I am happy to discuss ACTA more generally, so please do not hesitate to contact me directly at + 31610099063 or by email at ante@ffii.org

Yours sincerely,

Ante Wessels

Foundation for a Free Information Infrastructure

[1] http://www.keionline.org/node/1267

[2] http://acta.ffii.org/?p=1156

[3] http://acta.ffii.org/?p=992

[4] Douwe Korff & Ian Brown, Opinion on the compatibility of the Anti-Counterfeiting Trade Agreement (ACTA) with the European Convention on Human Rights & the EU Charter of Fundamental Rights, 2011:
http://rfc.act-on-acta.eu/fundamental-rights

[5] Media Piracy in Emerging Economies, edited by Joe Karaganis.
http://piracy.ssrc.org

[6] A Trade Barrier to Defeating AIDS, Tina Rosenberg:
http://opinionator.blogs.nytimes.com/2011/07/26/a-trade-barrier-to-defeating-aids/

[7] http://acta.ffii.org/?p=675

[8] Enforcing European Intellectual Property Rights in Europe and in Third Countries – The Quest for Balance; Prof.
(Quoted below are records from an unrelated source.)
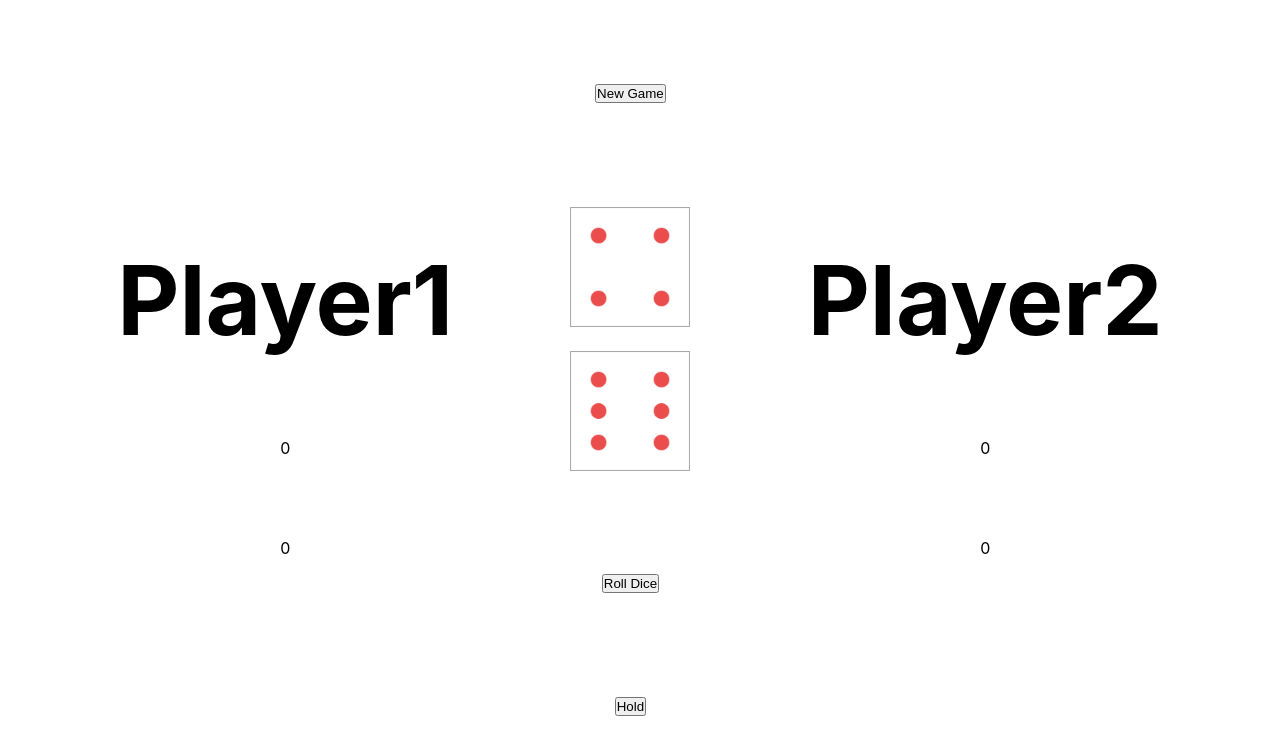
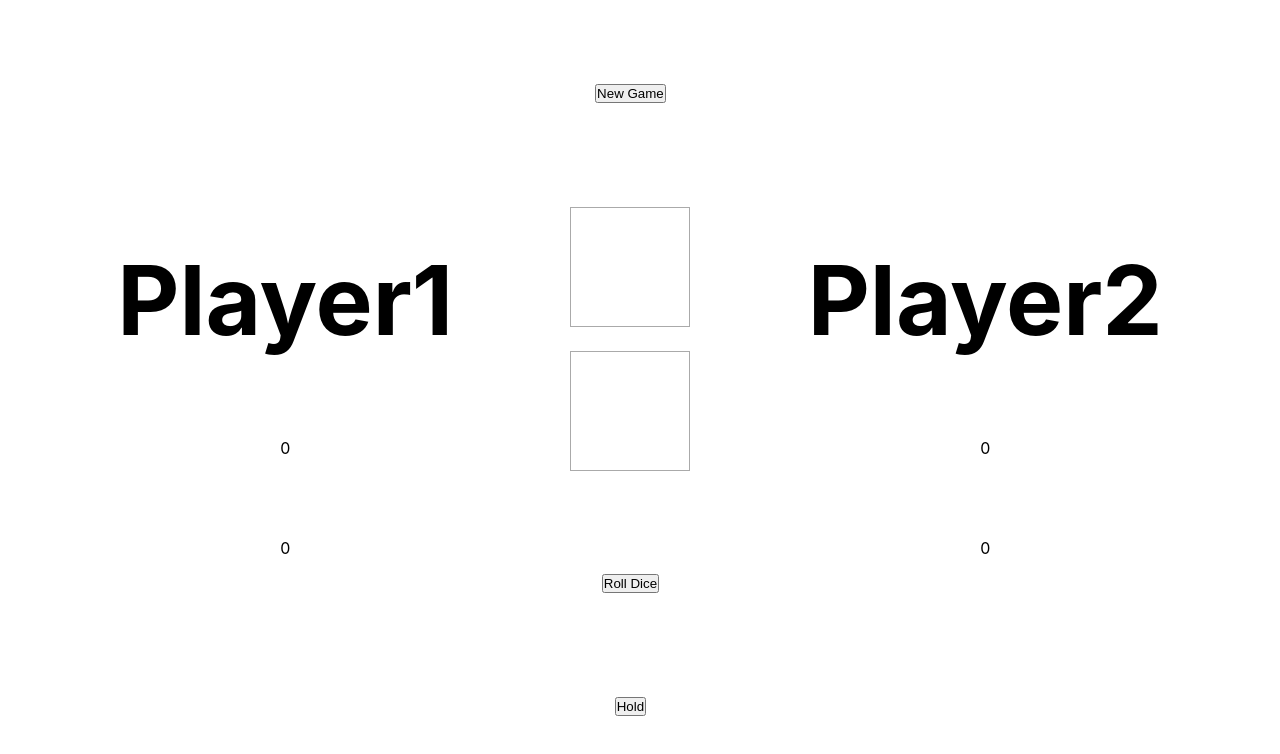
Before and after one commit to saharlaor/Dice-Game, a React (Create React App) app: page / in a window 1280 px wide. Shown: the top 754 px of the page. Built offline with nearby package versions, Linux system fonts and the light colour scheme.

Commit message:
Empty dice at the start

```diff
--- a/src/components/Dice/Dice.jsx
+++ b/src/components/Dice/Dice.jsx
@@ -1,4 +1,5 @@
 import React from "react";
+import Dice0 from "../../assets/img/dice-0.png";
 import Dice1 from "../../assets/img/dice-1.png";
 import Dice2 from "../../assets/img/dice-2.png";
 import Dice3 from "../../assets/img/dice-3.png";
@@ -7,8 +8,9 @@ import Dice5 from "../../assets/img/dice-5.png";
 import Dice6 from "../../assets/img/dice-6.png";
 import "./Dice.css";
 
+const Dice = (props) => {
   const diceImage = {
-  0: "",
+    0: Dice0,
     1: Dice1,
     2: Dice2,
     3: Dice3,
@@ -17,7 +19,6 @@ const diceImage = {
     6: Dice6,
   };
 
-const Dice = (props) => {
   const diceEls = props.values.map((val, i) => (
     <img key={`dice-${i}`} src={diceImage[val]} alt={`dice-${val}`}></img>
   ));
--- a/src/components/Game/Game.jsx
+++ b/src/components/Game/Game.jsx
@@ -10,6 +10,7 @@ class Game extends React.Component {
       totalScore: { player1: 0, player2: 0 },
       currentScore: 0,
       currentPlayer: "player1",
+      dice: [0, 0],
       winningScore: 100,
       isWon: false,
     };
@@ -50,7 +51,7 @@ class Game extends React.Component {
           name="Player1"
         />
         <Controls
-          randomValues={this.rollDice()}
+          randomValues={this.state.dice}
           handleNewGameClick={this.handleNewGameClick}
           handleRollDiceClick={this.handleRollDiceClick}
           handleHoldClick={this.handleHoldClick}
```
Also changed, not shown: src/assets/img/dice-0.png (added). Lines whose indentation alone changed are shown as unchanged.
Annette Kur, MPI Munich:
http://www.se2009.eu/polopoly_fs/1.28342!menu/standard/file/Kur%2C%20Max%20Planck.pdf (or http://bit.ly/GPrTCg )